4: More AI, More Problems

According to the AI, Algorithmic, and Automation Incidents and Controversies repository, reported issues are 26 times greater in 2021 than in 2012. 

Chalk that up to both an increase in AI use and a growing awareness of its misuse. Some of those reported issues included a deepfake of Ukrainian President Volodymyr Zelenskyy surrendering, face recognition technology to try to track gang members and rate their risk, and surveillance technology to scan and determine emotional states of students in a classroom.

The Conference on Fairness, Accountability, and Transparency, or FAccT, saw a twofold increase in submissions from 2021 to ’22, and a 10x increase since 2018. 

That demonstrates increased interest in AI ethics and related work. Academic institutions dominate FAccT, but this past year, industry actors contributed more work than ever before in this space.

6: Increasing AI Labor Demand

This year saw an increase in job postings seeking AI skills across all sectors, and the number of AI job postings overall were notably higher in 2022 over the prior year. 

The information sector dominated. California posted the most AI-related jobs by far (142,154), followed by Texas (66,624) and New York (43,899).

7: Corporate Investment Dips from 2021 Highs

Corporate investment (mergers/acquisitions, minority stakes, private investment, and public offerings) dipped in 2022 from 2021 highs, but the number has still increased 13-fold in the last decade. 

The biggest investment event of the year was the Nuance Communications acquisition; the computer software tech company was picked up by Microsoft for $19.7 billion.

8: China’s Robot Rush

Robotic installations are up 31% around the world, but no country prioritized integration of robots quite like China

In 2013, China overtook Japan as the nation installing the most industrial robots, and since then, that gap has only widened. 

In 2021, China installed more of these robots than the rest of the world combined, and today, the country represents 51.8% of all industrial robotic installations.

9: Industry Draws Talent, Government Lags

When newly minted AI PhDs leave school, most head into industry jobs. The amount of new PhDs entering government is a scant 0.7%, relatively unchanged in the last half-decade.

Legislative bodies in 127 countries passed 37 laws that included the words “artificial intelligence” this past year.

The U.S. led the list, passing nine laws, followed by Spain (5) and the Philippines (4). 

Bills included one in the Philippines discussing education reforms to meet challenges caused by new technologies including AI, a Spanish bill focused on nondiscrimination and accountability in AI algorithms, and an act establishing an AI training program through the U.S. Office of Management and Budget. Since 2016, countries have passed 123 AI-related bills, the majority in recent years.
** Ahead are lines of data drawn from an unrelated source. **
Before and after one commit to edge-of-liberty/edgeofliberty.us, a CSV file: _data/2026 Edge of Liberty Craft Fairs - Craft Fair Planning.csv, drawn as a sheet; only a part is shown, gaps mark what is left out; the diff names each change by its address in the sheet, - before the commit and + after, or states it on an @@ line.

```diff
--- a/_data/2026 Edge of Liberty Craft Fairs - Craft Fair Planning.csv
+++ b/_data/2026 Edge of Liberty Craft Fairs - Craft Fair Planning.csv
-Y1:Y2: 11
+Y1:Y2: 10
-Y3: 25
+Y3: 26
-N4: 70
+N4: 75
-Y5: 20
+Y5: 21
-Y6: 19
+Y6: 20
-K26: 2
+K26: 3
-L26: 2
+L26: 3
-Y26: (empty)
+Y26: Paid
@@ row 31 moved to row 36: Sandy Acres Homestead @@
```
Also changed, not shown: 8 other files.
11: U.S. Federal Budget for AI Ticks Up

The U.S. government continues to shift dollars into AI research and development. In fiscal year 2022, U.S. government agencies allocated $1.7 billion to AI R&D, up 13% from the year prior and an increase of 209% from 2018. Meanwhile, the Department of Defense, in its nonclassified AI budget request, asked for $1.1 billion, a 26% increase from the prior year.
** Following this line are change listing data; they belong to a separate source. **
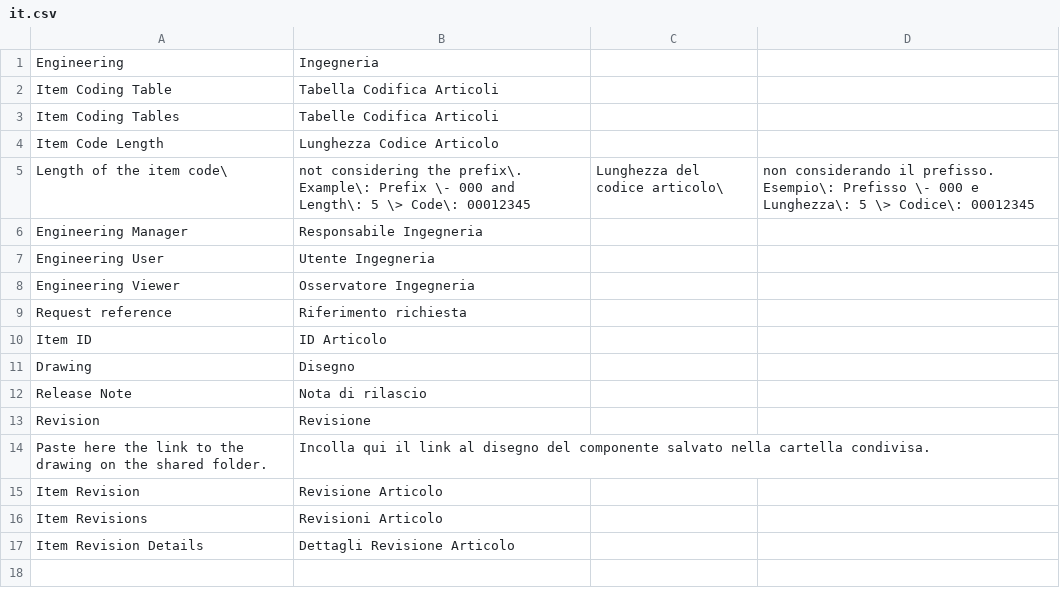
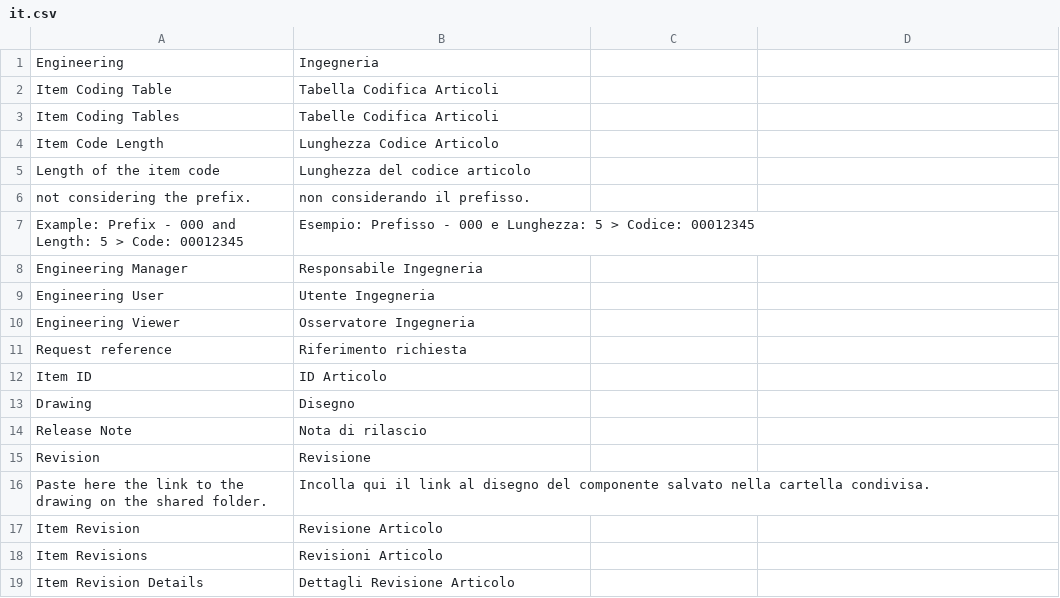
Before and after one commit to teodoropiccinni/erpnext_engineering, a CSV file: erpnext_engineering/translations/it.csv, drawn as a sheet; removed rows and columns are numbered as before the commit, all else as after; the diff names each change by its address in the sheet, - before the commit and + after, or states it on an @@ line.

Commit message:
Fix translation file

```diff
--- a/erpnext_engineering/translations/it.csv
+++ b/erpnext_engineering/translations/it.csv
-row 5: Length of the item code\ | not considering the prefix\. Example\: Prefix \- 000 and Length\: 5 \> Code\: 00012345 | Lunghezza del codice articolo\ | non considerando il prefisso. Esempio\: Prefisso \- 000 e Lunghezza\: 5 \> Codice\: 00012345
+row 5: Length of the item code | Lunghezza del codice articolo
+row 6: not considering the prefix. | non considerando il prefisso.
+row 7: Example: Prefix - 000 and Length: 5 > Code: 00012345 | Esempio: Prefisso - 000 e Lunghezza: 5 > Codice: 00012345
```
12: More Women Graduate with Computer Science Degrees

Although AI (and STEM fields more broadly) continues to struggle with diversity, more women are entering the field. The percentage of women among CS bachelor’s degree graduates rose to 22.3%, continuing a broader trend in the past decade.

13: And Broader Ethnic Diversity as Well

Meanwhile, CS bachelors are growing more ethnically diverse. While white students still make up the majority of new grads, the proportion of new graduates who are Asian, Hispanic, or multiracial has steadily increased over the past decade.

14: More Women Faculty

And in another positive trend, more women are getting hired as CS, CE, and information faculty. Although the faculty of North American universities still skews heavily male, the proportion who are women has now reached a new high of 30.2%, up about 8.5% from 2015.

Deixe um comentário

O seu endereço de e-mail não será publicado. Campos obrigatórios são marcados com *

Related Posts